At the top of the document where I keep my notes for future Dispatches I intend to write, I paste links or news that pertains to those topics I've talked about recently.

Well, now it's come time to write a new piece for a new monthly Dispatch and it's got ridiculous. I have notes that relate to three recent Dispatch topics, so this time I'm going to cheat. As a way of clearing out my list and being able to start fresh next time with a new topic altogether, this Filmism.net Dispatch is going to simply be a roundup of recent news that adds to or proves a position I've taken in recent months, and I hope that settles them all.

First, back in October 2023 I looked at the new ecosystem of streaming and theatres and wondered how much the movie industry would change when we're no longer talking about the box office of a movie.

Well, a lot's happened there. Netflix (the company that kicked the whole revolution off and established the industry norm of not releasing any information whatsoever about who'd watched what) has changed its tune and released a raft of data points about viewership here and here.

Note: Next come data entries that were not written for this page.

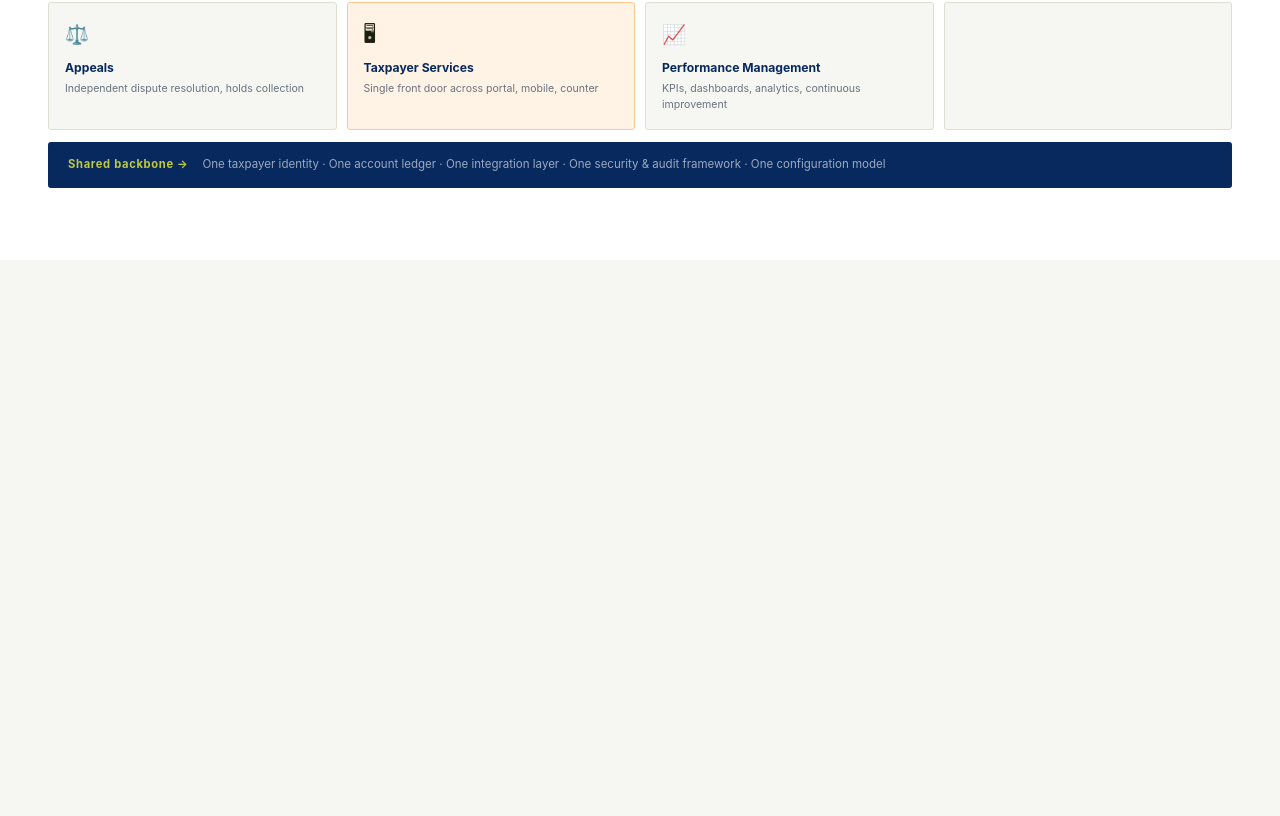
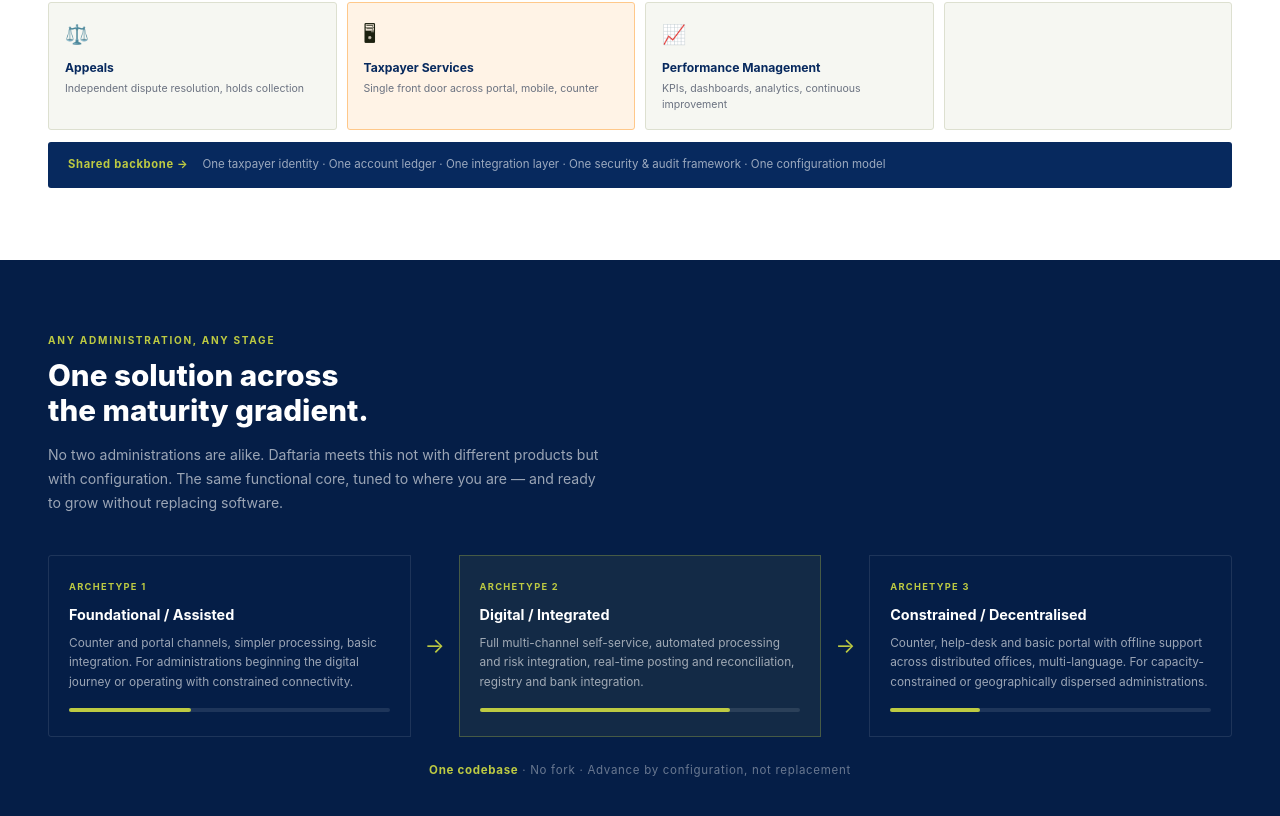
Before and after one commit to alaponin/daftaria-website, a React (Vite) app: page / in a window 1280 px wide. Shown: the part 2295-3111 px from the top of the page. Before the commit the page ends 2555 px from the top, so only its background shows below. Built offline with nearby package versions, Linux system fonts and the light colour scheme.

Commit message:
feat: Maturity section — 3 archetype cards with gradient track

```diff
--- /dev/null
+++ b/src/components/Maturity.css
@@ -0,0 +1,101 @@
+.maturity {
+  background: var(--blue-dk);
+  padding: 72px 48px;
+}
+
+.maturity__h2 {
+  font-size: 1.85rem;
+  font-weight: 800;
+  color: white;
+  line-height: 1.2;
+  margin-bottom: 0.875rem;
+}
+
+.maturity__track {
+  display: flex;
+  align-items: stretch;
+  margin-top: 40px;
+  margin-bottom: 24px;
+}
+
+.maturity__card {
+  flex: 1;
+  border: 1px solid rgba(255, 255, 255, 0.1);
+  padding: 24px 20px;
+  display: flex;
+  flex-direction: column;
+  gap: 8px;
+}
+
+.maturity__card:first-child { border-radius: 3px 0 0 3px; }
+.maturity__card:last-child  { border-radius: 0 3px 3px 0; }
+
+.maturity__card--highlight {
+  background: rgba(189, 202, 66, 0.07);
+  border-color: rgba(189, 202, 66, 0.3);
+}
+
+.maturity__arrow {
+  display: flex;
+  align-items: center;
+  justify-content: center;
+  padding: 0 14px;
+  color: var(--green);
+  font-size: 1.3rem;
+  flex-shrink: 0;
+}
+
+.maturity__step {
+  font-size: 0.58rem;
+  font-weight: 700;
+  letter-spacing: 0.14em;
+  color: var(--green);
+  text-transform: uppercase;
+}
+
+.maturity__card-title {
+  font-size: 0.9rem;
+  font-weight: 700;
+  color: white;
+}
+
+.maturity__card-body {
+  font-size: 0.74rem;
+  color: var(--on-dark-secondary);
+  line-height: 1.65;
+  flex: 1;
+}
+
+.maturity__bar-track {
+  height: 4px;
+  background: rgba(255, 255, 255, 0.1);
+  border-radius: 2px;
+  margin-top: 8px;
+}
+
+.maturity__bar {
+  height: 4px;
+  background: var(--green);
+  border-radius: 2px;
+}
+
+.maturity__footnote {
+  text-align: center;
+  font-size: 0.72rem;
+  color: rgba(255, 255, 255, 0.4);
+  letter-spacing: 0.06em;
+}
+
+.maturity__footnote strong { color: var(--green); }
+
+@media (max-width: 768px) {
+  .maturity { padding: 52px 20px; }
+  .maturity__track { flex-direction: column; }
+  .maturity__arrow {
+    transform: rotate(90deg);
+    padding: 8px 0;
+    height: 40px;
+  }
+  .maturity__card:first-child { border-radius: 3px 3px 0 0; }
+  .maturity__card:last-child  { border-radius: 0 0 3px 3px; }
+}
--- a/src/components/Maturity.jsx
+++ b/src/components/Maturity.jsx
@@ -1 +1,62 @@
-export default function Maturity() { return <div /> }
+import React from 'react'
+import './Maturity.css'
+
+const ARCHETYPES = [
+  {
+    step: 'Archetype 1',
+    title: 'Foundational / Assisted',
+    body: 'Counter and portal channels, simpler processing, basic integration. For administrations beginning the digital journey or operating with constrained connectivity.',
+    barWidth: '38%',
+    highlight: false,
+  },
+  {
+    step: 'Archetype 2',
+    title: 'Digital / Integrated',
+    body: 'Full multi-channel self-service, automated processing and risk integration, real-time posting and reconciliation, registry and bank integration.',
+    barWidth: '78%',
+    highlight: true,
+  },
+  {
+    step: 'Archetype 3',
+    title: 'Constrained / Decentralised',
+    body: 'Counter, help-desk and basic portal with offline support across distributed offices, multi-language. For capacity-constrained or geographically dispersed administrations.',
+    barWidth: '28%',
+    highlight: false,
+  },
+]
+
+export default function Maturity() {
+  return (
+    <section className="maturity" id="maturity">
+      <p className="eyebrow eyebrow--green">Any administration, any stage</p>
+      <h2 className="maturity__h2">
+        One solution across<br />the maturity gradient.
+      </h2>
+      <p className="s-sub s-sub--light">
+        No two administrations are alike. Daftaria meets this not with different products but with
+        configuration. The same functional core, tuned to where you are — and ready to grow without
+        replacing software.
+      </p>
+      <div className="maturity__track">
+        {ARCHETYPES.map(({ step, title, body, barWidth, highlight }, i) => (
+          <React.Fragment key={i}>
+            <div className={`maturity__card${highlight ? ' maturity__card--highlight' : ''}`}>
+              <p className="maturity__step">{step}</p>
+              <h3 className="maturity__card-title">{title}</h3>
+              <p className="maturity__card-body">{body}</p>
+              <div className="maturity__bar-track">
+                <div className="maturity__bar" style={{ width: barWidth }} />
+              </div>
+            </div>
+            {i < ARCHETYPES.length - 1 && (
+              <div className="maturity__arrow" aria-hidden="true">→</div>
+            )}
+          </React.Fragment>
+        ))}
+      </div>
+      <p className="maturity__footnote">
+        <strong>One codebase</strong> · No fork · Advance by configuration, not replacement
+      </p>
+    </section>
+  )
+}
```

Here's something interesting though. Just a couple of months before (around the same time I was writing the Filmism.net Dispatch about it, actually), co CEO Ted Sarandos was defending the longtime practice of not releasing viewership numbers because he said it made talent and creators feel 'trapped'.

In another story he said he didn't want to 'saddle creators with overnight ratings and weekend box office figures as defining their success or failure'.

It was the exact opposite argument from the one I was making, that they were in the dark when they had no idea if their shows or movies had been well received. In fact more than one content creator had expressed their frustration about the practice.

But then, hidden way down in one of the above stories, an analyst said releasing all its viewer data 'should help Netflix's advertising-sales efforts'. Now the company is aiming to hike its share price on the back of the successful launch of an ad-supported subscription tier', does the 180 around viewership data suddenly make sense?

Then there was the time I talked about the gender wage gap, and how even though Hollywood has the opportunity to be the vanguard for change, nobody wants to bite the hand that feeds them.

Sharon Stone, bless her, came as close as any actor I've seen to calling the practice out as far as naming and shaming actual decision makers.

She stopped a little bit short of using real names, but the point she was making was that back when she made Basic Instinct, they paid costar Michael Douglas 28 times as much as her, and when they offered her a part in a big budget movie in 2022, they offered her the same amount (versus the $8-9m they were going to pay an actor who wasn't even a big name).

There was also gender wage equality progress down in the trenches for the rest of us, when a US judge gave the go ahead for a class action lawsuit filed against Disney by over 9,000 current and former female staff members intending to sue over being paid less than male counterparts for the same work.

In the same story, I mentioned QAnon-esque egotist nutjob Elon Musk and what a thankless job his CEO, Linda Yaccarino, has. Along with the issues above, that was also bought into sharp focus recently because Yaccarino's job is to ensure the smooth running of a company and bring in revenue in the form of advertising.

While she was doing that, Musk was retweeting antisemitic drivel, and when major advertisers yanked their ads in quick succession, he told them to go fuck themselves.

It was hilarious, and I wish I'd been a fly on the walls of Linda Yaccarino's executive wing at Twitter headquarters (I refuse to use that goddamned stupid other name). The Xanax must have been flying thick and fast as she tied herself in metaphysical knots trying not to bite the hand that's feeding her.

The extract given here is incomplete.